Some lines in the data below hold the string "Presupuestos". Report how many, as a bare number.

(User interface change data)
= Beginning of Section =
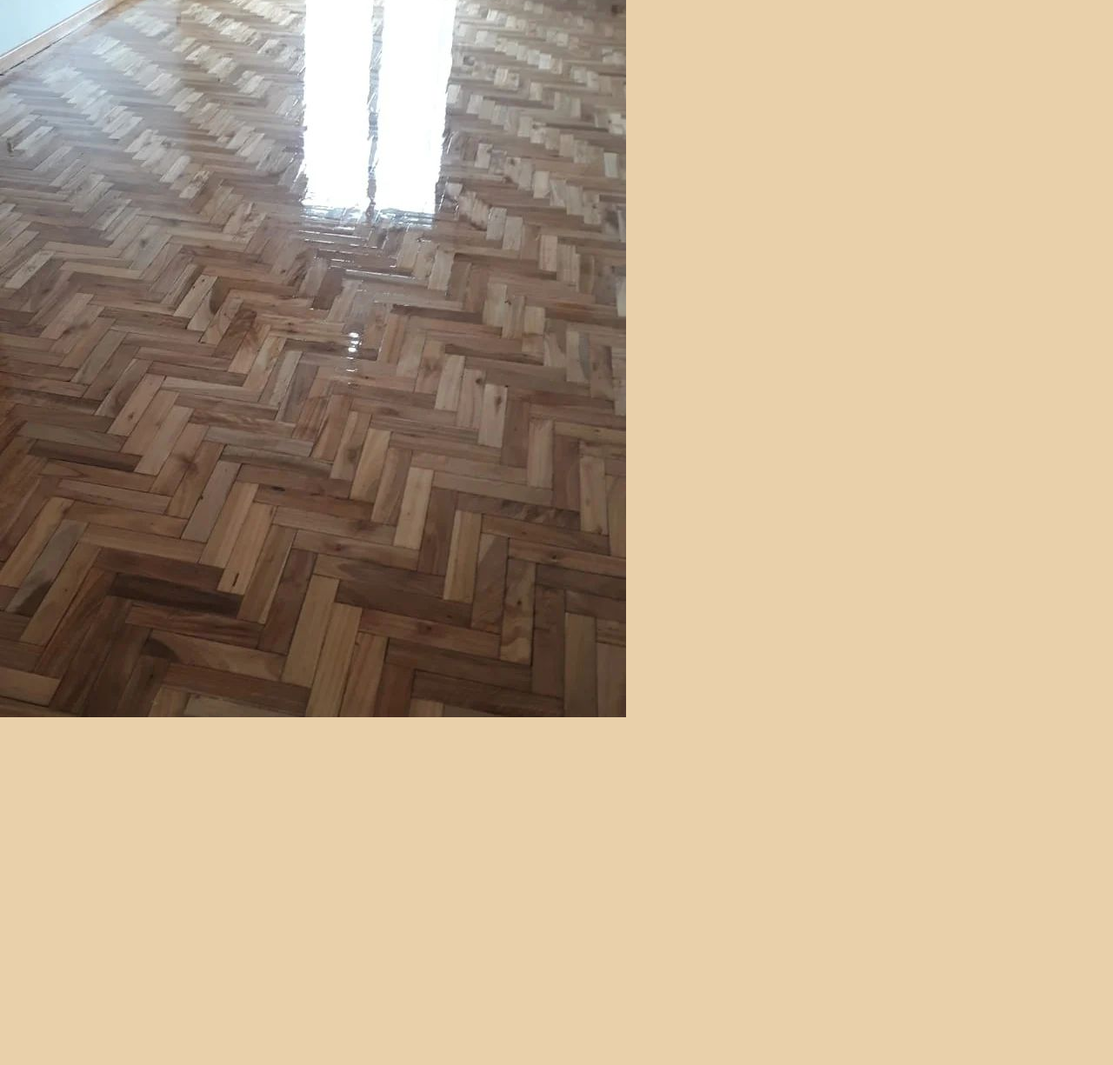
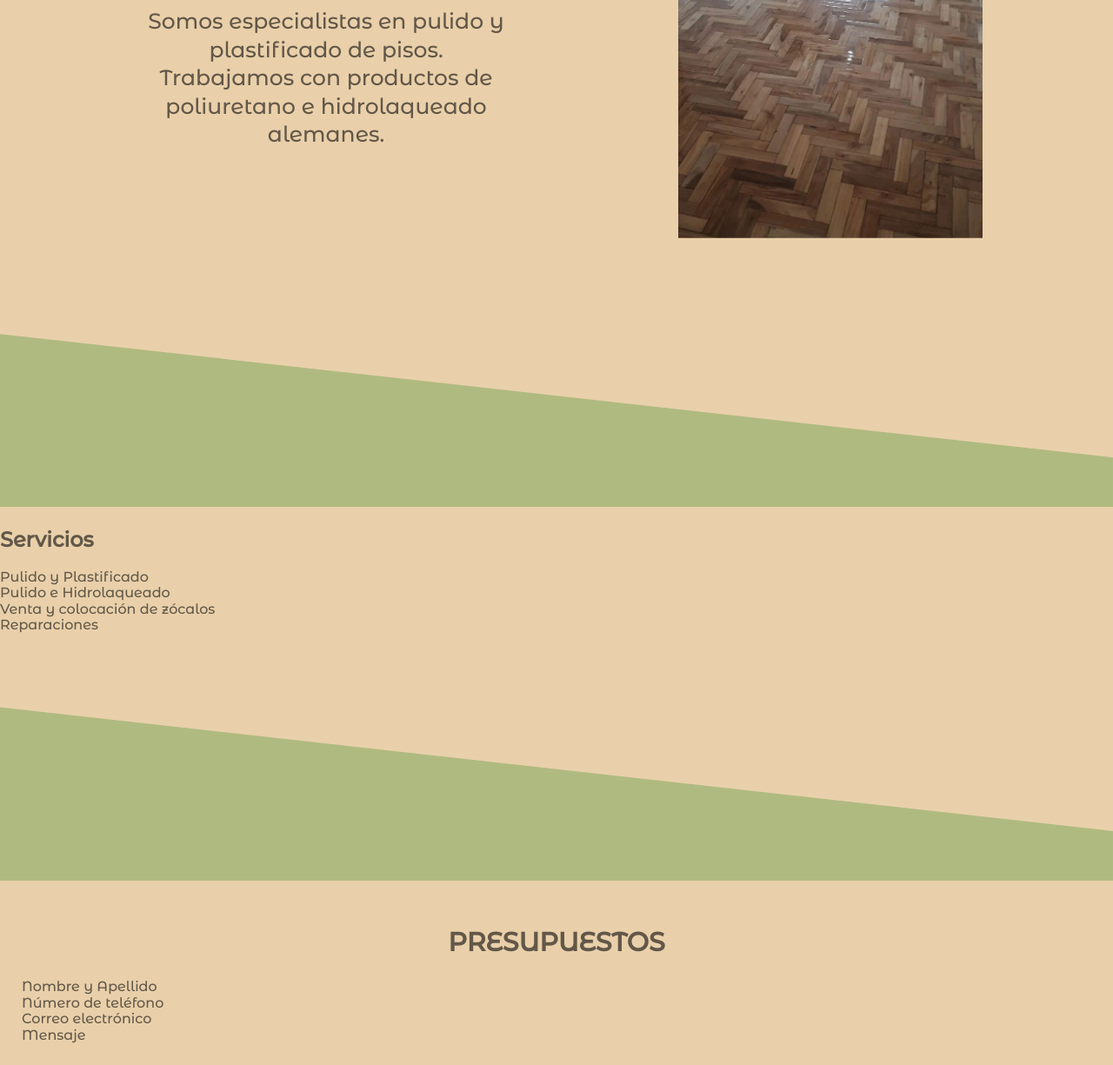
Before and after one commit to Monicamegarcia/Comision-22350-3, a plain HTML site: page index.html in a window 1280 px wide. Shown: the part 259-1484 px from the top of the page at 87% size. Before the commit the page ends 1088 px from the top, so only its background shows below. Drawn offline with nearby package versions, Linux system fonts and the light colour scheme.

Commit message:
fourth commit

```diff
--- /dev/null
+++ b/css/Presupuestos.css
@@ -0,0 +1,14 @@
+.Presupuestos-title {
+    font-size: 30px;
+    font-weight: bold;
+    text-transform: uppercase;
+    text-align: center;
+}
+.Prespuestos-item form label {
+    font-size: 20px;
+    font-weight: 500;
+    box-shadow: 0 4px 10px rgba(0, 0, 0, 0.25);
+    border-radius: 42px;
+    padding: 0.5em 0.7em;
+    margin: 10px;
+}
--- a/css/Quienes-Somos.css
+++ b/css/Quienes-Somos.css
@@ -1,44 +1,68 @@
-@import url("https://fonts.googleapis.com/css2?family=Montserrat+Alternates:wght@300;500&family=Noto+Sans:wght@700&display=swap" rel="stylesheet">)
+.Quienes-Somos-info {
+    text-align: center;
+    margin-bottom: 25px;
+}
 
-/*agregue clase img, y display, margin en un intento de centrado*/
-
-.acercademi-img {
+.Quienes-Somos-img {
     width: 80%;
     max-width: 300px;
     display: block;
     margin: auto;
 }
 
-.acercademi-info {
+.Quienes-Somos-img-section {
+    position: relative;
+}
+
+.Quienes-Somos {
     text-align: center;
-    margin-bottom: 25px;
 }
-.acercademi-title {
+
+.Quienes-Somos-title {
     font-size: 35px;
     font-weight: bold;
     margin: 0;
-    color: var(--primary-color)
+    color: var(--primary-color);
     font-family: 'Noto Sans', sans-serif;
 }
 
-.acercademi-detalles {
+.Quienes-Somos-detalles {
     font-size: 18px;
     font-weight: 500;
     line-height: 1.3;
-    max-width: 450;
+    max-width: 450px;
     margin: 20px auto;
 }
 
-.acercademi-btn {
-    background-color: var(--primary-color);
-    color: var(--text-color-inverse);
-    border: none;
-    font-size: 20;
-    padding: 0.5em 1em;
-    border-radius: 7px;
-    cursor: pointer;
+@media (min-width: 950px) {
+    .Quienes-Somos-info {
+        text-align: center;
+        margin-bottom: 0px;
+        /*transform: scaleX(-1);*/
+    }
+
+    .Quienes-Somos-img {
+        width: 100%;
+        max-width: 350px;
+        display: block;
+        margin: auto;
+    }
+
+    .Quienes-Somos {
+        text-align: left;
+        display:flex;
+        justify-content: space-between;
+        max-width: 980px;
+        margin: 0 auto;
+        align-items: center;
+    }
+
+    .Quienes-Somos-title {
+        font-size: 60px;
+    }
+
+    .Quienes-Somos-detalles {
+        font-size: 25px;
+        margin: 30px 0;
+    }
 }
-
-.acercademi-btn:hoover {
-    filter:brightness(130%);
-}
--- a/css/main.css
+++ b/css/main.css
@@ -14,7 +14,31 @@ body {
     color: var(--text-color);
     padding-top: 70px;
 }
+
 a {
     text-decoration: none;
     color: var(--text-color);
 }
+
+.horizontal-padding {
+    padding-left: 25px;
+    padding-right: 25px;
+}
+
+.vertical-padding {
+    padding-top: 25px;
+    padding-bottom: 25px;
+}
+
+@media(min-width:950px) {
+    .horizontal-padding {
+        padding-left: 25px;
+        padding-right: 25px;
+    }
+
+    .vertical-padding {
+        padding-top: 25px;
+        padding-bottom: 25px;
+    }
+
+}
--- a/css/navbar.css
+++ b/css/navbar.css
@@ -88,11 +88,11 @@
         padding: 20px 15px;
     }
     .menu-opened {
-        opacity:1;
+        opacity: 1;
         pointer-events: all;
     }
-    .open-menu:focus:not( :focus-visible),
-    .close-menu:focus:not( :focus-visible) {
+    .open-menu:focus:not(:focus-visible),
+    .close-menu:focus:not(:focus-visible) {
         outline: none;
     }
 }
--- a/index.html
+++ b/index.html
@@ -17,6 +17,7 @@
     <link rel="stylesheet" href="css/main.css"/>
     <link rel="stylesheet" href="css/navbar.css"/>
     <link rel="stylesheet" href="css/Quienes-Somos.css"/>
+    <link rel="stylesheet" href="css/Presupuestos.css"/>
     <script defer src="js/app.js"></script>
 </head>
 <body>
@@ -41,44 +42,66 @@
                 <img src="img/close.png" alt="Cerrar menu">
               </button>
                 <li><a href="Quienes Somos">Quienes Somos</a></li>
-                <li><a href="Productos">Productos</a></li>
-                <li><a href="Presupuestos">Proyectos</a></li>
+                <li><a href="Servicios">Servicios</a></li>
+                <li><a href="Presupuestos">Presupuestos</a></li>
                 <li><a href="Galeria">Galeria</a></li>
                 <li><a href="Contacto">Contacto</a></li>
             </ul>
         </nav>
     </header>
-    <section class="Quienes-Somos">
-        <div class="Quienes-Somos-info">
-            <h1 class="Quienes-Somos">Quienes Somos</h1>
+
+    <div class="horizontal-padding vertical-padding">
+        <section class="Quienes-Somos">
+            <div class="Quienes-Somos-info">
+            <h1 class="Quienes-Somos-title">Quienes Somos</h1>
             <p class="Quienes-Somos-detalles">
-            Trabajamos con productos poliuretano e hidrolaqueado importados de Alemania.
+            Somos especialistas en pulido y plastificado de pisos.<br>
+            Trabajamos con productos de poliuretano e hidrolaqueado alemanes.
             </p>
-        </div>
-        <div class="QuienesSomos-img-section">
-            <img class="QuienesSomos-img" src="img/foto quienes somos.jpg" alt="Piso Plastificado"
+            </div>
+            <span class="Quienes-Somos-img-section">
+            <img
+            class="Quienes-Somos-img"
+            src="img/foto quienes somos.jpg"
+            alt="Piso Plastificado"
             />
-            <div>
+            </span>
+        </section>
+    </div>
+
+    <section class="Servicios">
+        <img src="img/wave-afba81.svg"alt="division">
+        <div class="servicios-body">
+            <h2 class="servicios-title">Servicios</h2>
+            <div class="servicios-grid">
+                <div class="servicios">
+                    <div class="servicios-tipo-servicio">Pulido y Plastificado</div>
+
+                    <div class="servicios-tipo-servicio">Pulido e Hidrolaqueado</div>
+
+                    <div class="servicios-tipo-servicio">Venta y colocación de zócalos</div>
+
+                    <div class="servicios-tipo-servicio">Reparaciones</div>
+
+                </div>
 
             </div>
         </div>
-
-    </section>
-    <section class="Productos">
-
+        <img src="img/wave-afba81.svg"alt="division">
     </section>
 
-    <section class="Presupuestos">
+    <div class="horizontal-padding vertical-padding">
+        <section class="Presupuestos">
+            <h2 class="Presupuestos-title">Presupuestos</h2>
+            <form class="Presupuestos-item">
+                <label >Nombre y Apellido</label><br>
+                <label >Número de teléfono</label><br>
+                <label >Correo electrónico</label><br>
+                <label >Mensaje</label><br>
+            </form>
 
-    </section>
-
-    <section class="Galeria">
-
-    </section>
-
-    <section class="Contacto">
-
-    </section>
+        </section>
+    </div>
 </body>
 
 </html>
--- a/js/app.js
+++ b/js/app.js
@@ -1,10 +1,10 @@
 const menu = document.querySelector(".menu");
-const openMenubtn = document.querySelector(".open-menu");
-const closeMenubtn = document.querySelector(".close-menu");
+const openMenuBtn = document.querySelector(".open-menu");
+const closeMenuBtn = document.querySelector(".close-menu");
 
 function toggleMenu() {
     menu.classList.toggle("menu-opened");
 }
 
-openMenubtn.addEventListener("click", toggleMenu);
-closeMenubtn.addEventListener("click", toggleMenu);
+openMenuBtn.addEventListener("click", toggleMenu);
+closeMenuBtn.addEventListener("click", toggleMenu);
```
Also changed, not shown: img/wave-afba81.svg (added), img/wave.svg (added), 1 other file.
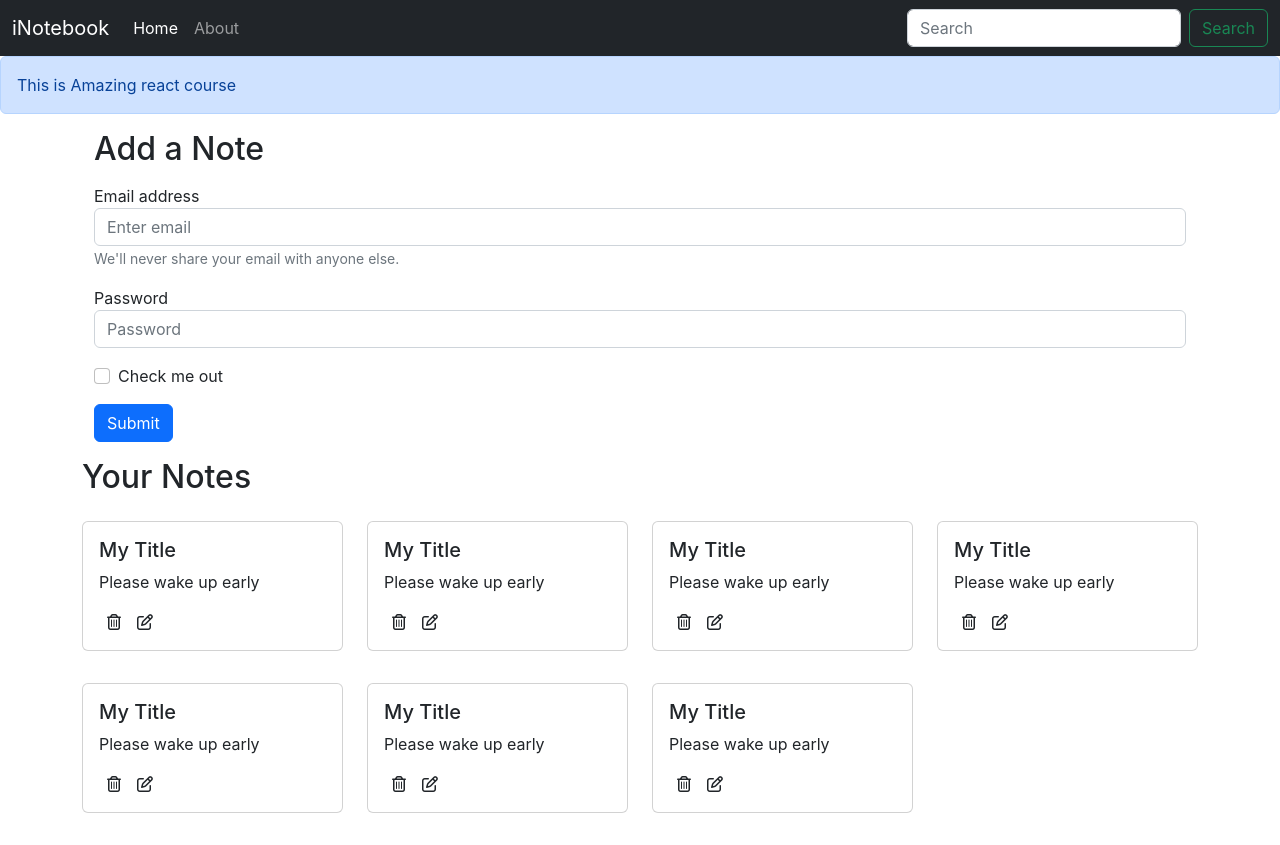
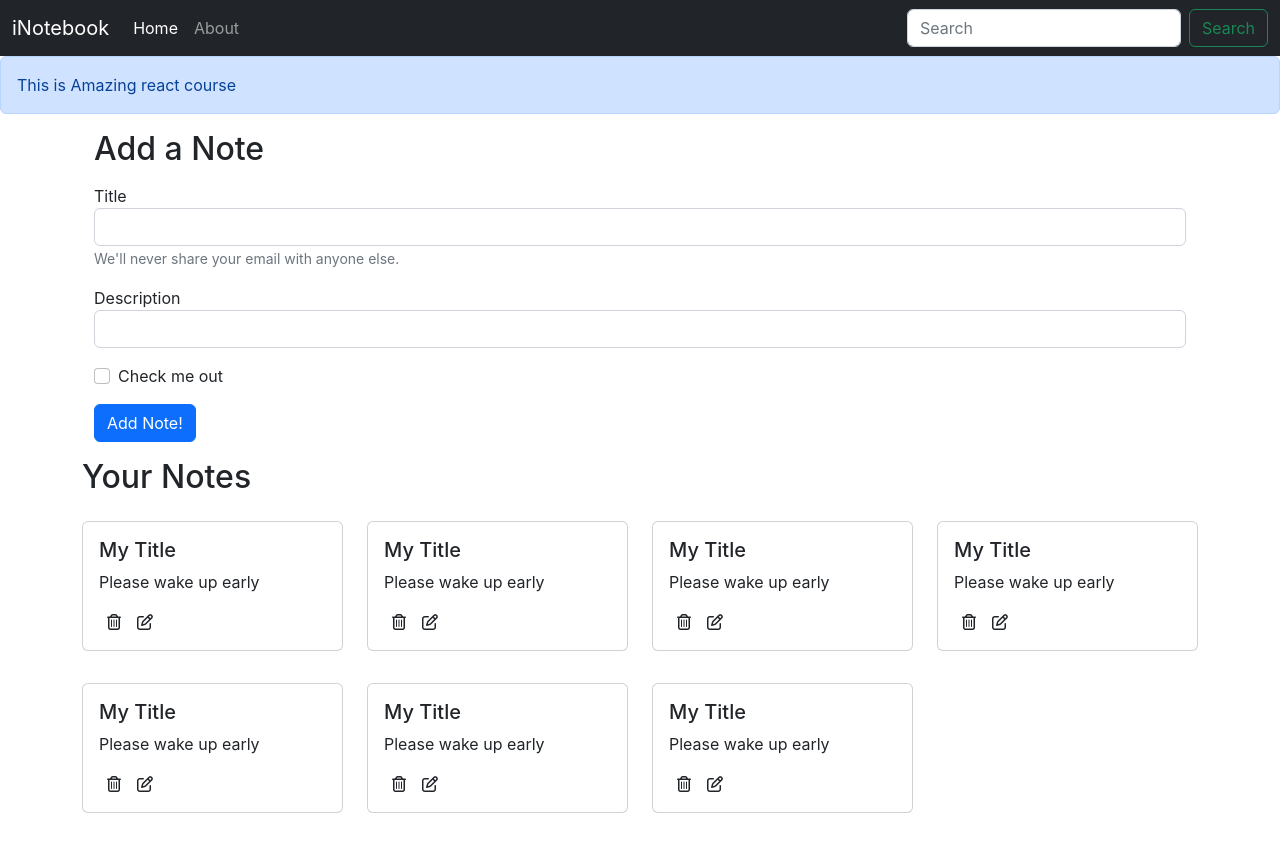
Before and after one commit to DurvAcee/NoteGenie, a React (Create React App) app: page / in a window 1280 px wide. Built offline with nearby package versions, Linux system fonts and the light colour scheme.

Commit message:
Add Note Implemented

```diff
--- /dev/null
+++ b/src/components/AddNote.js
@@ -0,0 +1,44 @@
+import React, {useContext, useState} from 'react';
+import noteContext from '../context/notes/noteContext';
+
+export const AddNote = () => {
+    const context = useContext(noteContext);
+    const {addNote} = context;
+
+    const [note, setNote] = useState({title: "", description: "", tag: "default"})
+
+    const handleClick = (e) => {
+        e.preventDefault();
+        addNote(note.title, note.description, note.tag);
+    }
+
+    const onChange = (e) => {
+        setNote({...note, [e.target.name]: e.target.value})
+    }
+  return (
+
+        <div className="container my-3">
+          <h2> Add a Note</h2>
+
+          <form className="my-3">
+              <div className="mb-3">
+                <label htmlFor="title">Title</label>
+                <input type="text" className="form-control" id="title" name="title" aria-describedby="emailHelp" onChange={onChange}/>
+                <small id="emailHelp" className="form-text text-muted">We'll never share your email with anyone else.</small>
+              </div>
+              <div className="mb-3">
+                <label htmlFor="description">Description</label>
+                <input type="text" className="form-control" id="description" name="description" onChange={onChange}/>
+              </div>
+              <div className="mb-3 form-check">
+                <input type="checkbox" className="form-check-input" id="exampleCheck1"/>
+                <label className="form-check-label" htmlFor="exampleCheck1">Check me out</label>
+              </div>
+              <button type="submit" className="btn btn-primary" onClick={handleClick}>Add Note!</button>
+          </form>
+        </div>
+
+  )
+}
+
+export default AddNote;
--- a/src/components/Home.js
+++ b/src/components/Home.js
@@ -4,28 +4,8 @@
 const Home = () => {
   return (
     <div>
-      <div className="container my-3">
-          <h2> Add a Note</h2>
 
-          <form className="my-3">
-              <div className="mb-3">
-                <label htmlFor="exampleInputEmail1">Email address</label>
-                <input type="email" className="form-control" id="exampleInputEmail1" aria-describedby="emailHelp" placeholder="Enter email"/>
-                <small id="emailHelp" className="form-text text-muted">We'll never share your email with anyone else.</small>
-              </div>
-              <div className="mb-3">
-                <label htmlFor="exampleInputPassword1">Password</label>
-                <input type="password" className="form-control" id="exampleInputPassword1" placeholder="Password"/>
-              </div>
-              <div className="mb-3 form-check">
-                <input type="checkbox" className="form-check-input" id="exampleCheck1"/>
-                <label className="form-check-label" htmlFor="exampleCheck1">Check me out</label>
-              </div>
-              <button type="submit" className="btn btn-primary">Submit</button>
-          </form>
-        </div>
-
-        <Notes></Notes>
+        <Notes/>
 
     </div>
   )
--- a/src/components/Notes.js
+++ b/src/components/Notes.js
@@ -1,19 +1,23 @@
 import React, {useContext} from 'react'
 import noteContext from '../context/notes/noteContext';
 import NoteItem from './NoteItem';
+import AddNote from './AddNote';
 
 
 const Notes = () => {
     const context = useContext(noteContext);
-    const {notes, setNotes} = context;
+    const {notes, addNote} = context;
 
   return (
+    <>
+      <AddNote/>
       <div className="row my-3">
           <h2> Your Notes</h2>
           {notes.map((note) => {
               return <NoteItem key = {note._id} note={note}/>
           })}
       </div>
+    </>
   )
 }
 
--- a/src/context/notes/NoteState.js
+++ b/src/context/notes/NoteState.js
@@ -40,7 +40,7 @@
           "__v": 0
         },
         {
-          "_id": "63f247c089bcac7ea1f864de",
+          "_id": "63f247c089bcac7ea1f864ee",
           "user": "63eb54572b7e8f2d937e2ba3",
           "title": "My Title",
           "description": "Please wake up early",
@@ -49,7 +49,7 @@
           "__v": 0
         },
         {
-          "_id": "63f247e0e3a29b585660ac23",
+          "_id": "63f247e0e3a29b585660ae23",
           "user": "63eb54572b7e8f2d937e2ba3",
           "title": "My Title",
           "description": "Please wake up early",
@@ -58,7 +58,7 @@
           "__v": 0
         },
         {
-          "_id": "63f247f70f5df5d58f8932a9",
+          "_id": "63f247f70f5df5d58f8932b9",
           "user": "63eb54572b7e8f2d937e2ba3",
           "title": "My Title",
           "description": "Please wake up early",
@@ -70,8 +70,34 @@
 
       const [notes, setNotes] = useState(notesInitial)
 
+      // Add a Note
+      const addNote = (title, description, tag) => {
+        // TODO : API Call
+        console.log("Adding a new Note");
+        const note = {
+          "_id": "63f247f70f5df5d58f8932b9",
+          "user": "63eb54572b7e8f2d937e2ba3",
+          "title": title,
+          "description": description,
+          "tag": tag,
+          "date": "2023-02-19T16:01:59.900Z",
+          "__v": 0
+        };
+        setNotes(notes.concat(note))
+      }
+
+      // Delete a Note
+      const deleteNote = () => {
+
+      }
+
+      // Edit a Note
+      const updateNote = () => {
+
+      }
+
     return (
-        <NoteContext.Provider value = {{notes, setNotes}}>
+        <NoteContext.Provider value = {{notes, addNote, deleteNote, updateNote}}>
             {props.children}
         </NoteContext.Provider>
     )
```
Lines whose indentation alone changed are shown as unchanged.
= End of Section =
→ **WRITTEN ANSWER**
9